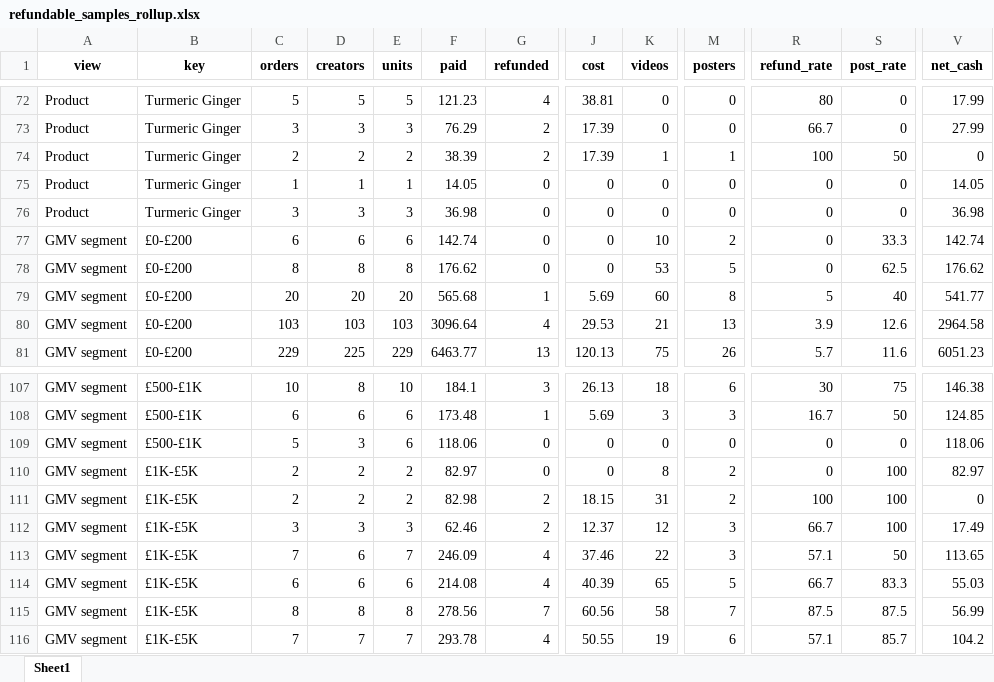
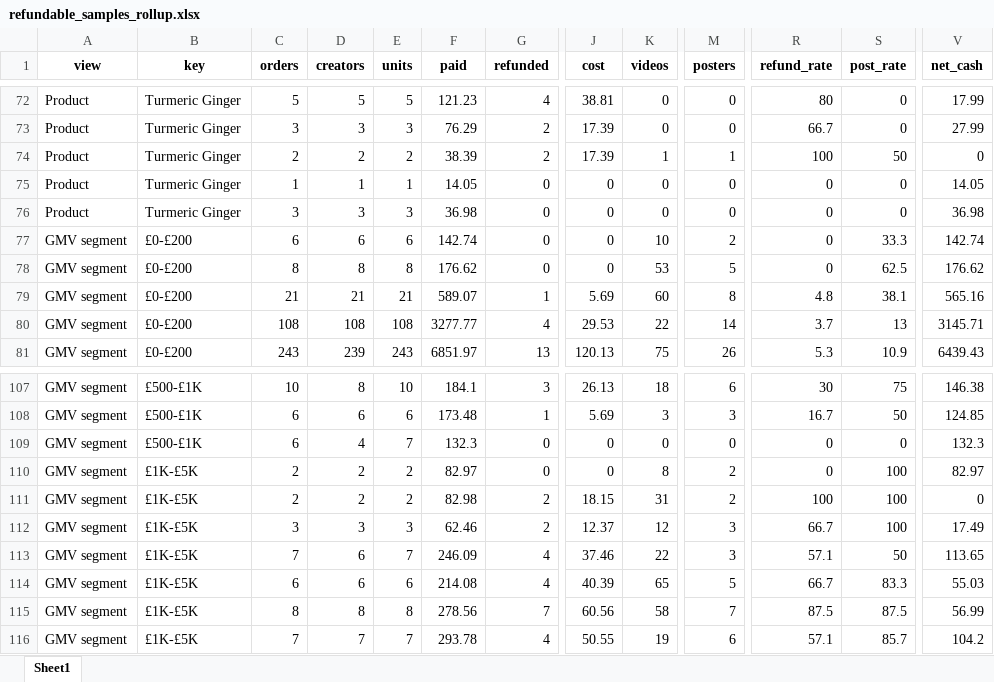
Before and after one commit to aviralgarg-commits/vahdam-sampling-dashboard, an Excel workbook: refundable_samples_rollup.xlsx, sheet Sheet1, drawn as a sheet; only a part is shown, gaps mark what is left out; values as stored, in another font and other column widths than the file's, no borders; the diff covers the shown part only; the diff names each change by its address in the sheet, - before the commit and + after, or states it on an @@ line.

```diff
--- a/refundable_samples_rollup.xlsx (sheet Sheet1)
+++ b/refundable_samples_rollup.xlsx (sheet Sheet1)
-C79 (orders): 20
+C79 (orders): 21
-D79 (creators): 20
+D79 (creators): 21
-E79 (units): 20
+E79 (units): 21
-F79 (paid): 565.68
+F79 (paid): 589.07
-R79 (refund_rate): 5
+R79 (refund_rate): 4.8
-S79 (post_rate): 40
+S79 (post_rate): 38.1
-V79 (net_cash): 541.77
+V79 (net_cash): 565.16
-C80 (orders): 103
+C80 (orders): 108
-D80 (creators): 103
+D80 (creators): 108
-E80 (units): 103
+E80 (units): 108
-F80 (paid): 3096.64
+F80 (paid): 3277.77
-K80 (videos): 21
+K80 (videos): 22
-M80 (posters): 13
+M80 (posters): 14
-R80 (refund_rate): 3.9
+R80 (refund_rate): 3.7
-S80 (post_rate): 12.6
+S80 (post_rate): 13
-V80 (net_cash): 2964.58
+V80 (net_cash): 3145.71
-C81 (orders): 229
+C81 (orders): 243
-D81 (creators): 225
+D81 (creators): 239
-E81 (units): 229
+E81 (units): 243
-F81 (paid): 6463.77
+F81 (paid): 6851.97
-R81 (refund_rate): 5.7
+R81 (refund_rate): 5.3
-S81 (post_rate): 11.6
+S81 (post_rate): 10.9
-V81 (net_cash): 6051.23
+V81 (net_cash): 6439.43
-C109 (orders): 5
+C109 (orders): 6
-D109 (creators): 3
+D109 (creators): 4
-E109 (units): 6
+E109 (units): 7
-F109 (paid): 118.06
+F109 (paid): 132.3
-V109 (net_cash): 118.06
+V109 (net_cash): 132.3
```
Also changed, not shown: 197 edited cells elsewhere in this sheet, chase_list.xlsx, no_gmv_data.xlsx, 21 other files.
==========
About this task: After identifying the lines above that contain "xlsx", copy each one.

Written reply:
Before and after one commit to aviralgarg-commits/vahdam-sampling-dashboard, an Excel workbook: refundable_samples_rollup.xlsx, sheet Sheet1, drawn as a sheet; only a part is shown, gaps mark what is left out; values as stored, in another font and other column widths than the file's, no borders; the diff covers the shown part only; the diff names each change by its address in the sheet, - before the commit and + after, or states it on an @@ line.
--- a/refundable_samples_rollup.xlsx (sheet Sheet1)
+++ b/refundable_samples_rollup.xlsx (sheet Sheet1)
Also changed, not shown: 197 edited cells elsewhere in this sheet, chase_list.xlsx, no_gmv_data.xlsx, 21 other files.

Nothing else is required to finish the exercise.